The British Home Secretary has approved the extradition of Shrien Dewani to South Africa to face charges that he arranged for the murder of his wife there during their honeymoon.

Earlier a UK district judge had already approved the extradition, but it was subject to May’s approval.

Dewani, 31, who owns a home care company in Bristol, England, has long denied any involvement in his wife Anni’s death and had tried to stop prior attempts to move him to South Africa to stand trial.

He has 14 days to file an appeal to the High Court against the decision.

Last week, Anni’s family handed a petition to May with more than 11,000 signatures demanding the extradition to proceed.

Dewani’s wife was shot to death in the Gugulethu Township near Cape Town in South Africa after the taxi they were riding in was hijacked last November. The husband was released without a scratch, but his wife’s body was found in an abandoned vehicle later.

Dewani now faces charges of murder, conspiracy to commit murder, robbery with aggravating circumstances and obstructing the administration of justice.

Meanwhile, two South African men, Mziwamadoda Qwabe, 25, and Xolile Mngeni, 23, are charged with the actual murder of Anni, and also face additional charged of kidnapping and robbery with aggravating circumstances. They are scheduled to stand trial at the Western Cape High Court sometime next year.

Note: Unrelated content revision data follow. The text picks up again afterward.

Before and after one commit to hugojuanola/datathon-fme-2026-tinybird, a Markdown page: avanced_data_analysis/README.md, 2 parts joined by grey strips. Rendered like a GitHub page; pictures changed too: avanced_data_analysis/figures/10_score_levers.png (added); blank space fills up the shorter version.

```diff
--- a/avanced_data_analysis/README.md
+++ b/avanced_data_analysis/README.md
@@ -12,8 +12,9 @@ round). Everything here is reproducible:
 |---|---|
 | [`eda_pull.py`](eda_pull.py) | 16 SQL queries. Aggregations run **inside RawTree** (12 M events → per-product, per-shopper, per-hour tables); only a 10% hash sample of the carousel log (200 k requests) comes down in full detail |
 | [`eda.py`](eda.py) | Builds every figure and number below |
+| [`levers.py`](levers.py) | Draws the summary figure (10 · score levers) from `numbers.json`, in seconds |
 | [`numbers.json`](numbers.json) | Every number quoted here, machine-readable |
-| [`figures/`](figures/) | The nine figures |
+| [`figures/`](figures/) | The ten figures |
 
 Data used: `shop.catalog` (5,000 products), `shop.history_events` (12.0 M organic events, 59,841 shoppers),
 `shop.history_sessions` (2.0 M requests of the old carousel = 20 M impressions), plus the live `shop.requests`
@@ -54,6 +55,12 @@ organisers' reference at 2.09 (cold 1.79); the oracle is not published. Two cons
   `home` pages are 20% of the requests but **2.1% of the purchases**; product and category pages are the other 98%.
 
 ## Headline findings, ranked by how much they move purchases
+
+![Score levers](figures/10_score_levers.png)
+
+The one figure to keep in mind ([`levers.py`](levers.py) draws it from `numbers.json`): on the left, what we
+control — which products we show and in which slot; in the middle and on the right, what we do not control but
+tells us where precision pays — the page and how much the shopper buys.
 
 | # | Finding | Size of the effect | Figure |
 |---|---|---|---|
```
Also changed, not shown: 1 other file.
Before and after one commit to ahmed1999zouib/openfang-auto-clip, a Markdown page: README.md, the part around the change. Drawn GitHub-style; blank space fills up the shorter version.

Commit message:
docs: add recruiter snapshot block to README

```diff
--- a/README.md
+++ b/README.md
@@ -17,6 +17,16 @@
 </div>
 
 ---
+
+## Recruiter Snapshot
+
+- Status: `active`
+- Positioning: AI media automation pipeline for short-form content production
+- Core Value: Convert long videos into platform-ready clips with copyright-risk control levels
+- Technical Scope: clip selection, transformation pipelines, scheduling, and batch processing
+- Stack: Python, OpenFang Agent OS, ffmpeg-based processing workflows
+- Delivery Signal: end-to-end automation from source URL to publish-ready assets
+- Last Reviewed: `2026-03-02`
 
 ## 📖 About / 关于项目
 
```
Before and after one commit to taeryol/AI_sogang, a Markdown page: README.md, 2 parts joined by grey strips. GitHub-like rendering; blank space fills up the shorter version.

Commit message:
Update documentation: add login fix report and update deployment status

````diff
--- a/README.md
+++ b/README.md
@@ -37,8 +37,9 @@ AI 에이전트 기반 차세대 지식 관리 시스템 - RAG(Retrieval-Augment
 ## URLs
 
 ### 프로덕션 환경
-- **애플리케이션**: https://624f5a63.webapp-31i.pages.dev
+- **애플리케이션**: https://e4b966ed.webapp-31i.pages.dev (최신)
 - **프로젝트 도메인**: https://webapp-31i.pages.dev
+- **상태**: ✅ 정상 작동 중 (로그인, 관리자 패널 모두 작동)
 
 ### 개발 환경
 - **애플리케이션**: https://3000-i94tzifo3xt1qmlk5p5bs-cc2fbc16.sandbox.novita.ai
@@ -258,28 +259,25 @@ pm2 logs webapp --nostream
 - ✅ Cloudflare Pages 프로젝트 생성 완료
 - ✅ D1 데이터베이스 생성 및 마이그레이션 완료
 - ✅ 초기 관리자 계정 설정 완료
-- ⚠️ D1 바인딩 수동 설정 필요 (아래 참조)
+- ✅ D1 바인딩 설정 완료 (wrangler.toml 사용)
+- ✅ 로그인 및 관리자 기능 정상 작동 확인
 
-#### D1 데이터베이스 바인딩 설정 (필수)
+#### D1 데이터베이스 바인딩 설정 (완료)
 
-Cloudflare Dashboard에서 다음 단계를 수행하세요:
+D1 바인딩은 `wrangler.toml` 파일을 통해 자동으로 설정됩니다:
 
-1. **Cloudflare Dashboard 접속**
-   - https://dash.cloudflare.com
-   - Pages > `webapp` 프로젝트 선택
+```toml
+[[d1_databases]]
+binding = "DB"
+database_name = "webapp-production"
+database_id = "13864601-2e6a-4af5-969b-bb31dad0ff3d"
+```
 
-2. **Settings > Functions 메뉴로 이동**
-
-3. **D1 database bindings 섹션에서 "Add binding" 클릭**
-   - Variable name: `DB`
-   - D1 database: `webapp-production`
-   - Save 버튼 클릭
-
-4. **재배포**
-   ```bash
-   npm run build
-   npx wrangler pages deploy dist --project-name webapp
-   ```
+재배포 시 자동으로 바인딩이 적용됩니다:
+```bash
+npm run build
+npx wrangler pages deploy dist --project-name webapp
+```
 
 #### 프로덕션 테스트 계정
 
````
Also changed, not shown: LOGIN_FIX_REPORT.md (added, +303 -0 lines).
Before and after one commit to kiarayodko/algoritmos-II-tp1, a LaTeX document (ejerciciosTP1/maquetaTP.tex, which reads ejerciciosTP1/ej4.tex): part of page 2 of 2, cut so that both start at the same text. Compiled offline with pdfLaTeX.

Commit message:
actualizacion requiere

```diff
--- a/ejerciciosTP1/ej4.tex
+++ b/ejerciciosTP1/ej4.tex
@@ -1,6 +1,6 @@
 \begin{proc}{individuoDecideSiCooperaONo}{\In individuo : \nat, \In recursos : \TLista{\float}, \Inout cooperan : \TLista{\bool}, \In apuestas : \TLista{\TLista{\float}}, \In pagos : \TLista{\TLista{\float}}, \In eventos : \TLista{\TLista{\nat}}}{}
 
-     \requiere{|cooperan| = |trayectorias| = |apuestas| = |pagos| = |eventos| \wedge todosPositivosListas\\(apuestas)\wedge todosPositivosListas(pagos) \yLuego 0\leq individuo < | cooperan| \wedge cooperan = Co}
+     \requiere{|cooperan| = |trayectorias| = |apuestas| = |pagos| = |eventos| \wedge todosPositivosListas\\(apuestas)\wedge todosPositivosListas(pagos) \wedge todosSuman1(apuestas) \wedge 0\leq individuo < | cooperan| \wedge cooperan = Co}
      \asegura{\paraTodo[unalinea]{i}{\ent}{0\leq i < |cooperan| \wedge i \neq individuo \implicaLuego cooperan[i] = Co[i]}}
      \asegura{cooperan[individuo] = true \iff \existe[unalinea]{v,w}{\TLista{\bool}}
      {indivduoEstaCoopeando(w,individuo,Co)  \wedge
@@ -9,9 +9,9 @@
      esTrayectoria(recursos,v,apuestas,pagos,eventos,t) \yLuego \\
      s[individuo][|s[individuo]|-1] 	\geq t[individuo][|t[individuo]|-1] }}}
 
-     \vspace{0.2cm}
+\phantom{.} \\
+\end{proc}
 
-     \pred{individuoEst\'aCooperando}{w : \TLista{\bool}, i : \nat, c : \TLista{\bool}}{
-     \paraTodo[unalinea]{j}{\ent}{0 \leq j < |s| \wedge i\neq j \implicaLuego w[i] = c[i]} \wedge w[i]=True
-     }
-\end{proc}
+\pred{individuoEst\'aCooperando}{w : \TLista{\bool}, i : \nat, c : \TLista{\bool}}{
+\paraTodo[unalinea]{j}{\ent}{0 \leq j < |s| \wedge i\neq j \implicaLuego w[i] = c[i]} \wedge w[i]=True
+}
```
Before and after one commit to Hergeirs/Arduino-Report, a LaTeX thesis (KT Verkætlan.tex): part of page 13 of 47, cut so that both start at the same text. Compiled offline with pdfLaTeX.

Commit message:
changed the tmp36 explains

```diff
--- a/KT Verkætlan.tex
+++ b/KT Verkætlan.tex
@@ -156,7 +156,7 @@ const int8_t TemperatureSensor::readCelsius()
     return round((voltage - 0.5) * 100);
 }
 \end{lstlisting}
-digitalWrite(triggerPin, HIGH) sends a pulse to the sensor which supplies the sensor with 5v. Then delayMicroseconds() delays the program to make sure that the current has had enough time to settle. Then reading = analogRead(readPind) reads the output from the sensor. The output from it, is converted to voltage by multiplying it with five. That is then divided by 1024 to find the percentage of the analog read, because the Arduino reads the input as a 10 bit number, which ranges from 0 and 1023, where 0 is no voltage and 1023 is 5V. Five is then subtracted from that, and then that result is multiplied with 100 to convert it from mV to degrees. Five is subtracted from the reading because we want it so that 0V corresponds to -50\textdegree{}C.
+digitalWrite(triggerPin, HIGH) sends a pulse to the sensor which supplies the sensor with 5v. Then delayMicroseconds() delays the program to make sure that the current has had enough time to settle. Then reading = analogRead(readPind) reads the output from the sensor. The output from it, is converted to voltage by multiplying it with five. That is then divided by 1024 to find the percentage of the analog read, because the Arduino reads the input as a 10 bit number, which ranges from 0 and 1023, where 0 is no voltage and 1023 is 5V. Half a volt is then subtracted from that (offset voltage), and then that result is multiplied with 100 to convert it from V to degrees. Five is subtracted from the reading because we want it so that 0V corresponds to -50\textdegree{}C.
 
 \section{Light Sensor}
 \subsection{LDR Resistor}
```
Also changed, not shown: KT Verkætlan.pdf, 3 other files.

Taxi driver Zola Tongo, 31, from Bothasig, Cape Town, has already been sentenced to 18 years in prison for murder, kidnapping, robbery with aggravating circumstances and perverting the course of justice after agreeing a plea bargain.

Last December, Tongo told Western Cape High Court that Shrien Dewani offered him 15,000 South African rand ($1,900) to kill his wife.

South African prosecutors believe Shrien paid the taxi driver to arrange the murder (and disguised it as a form of robbery).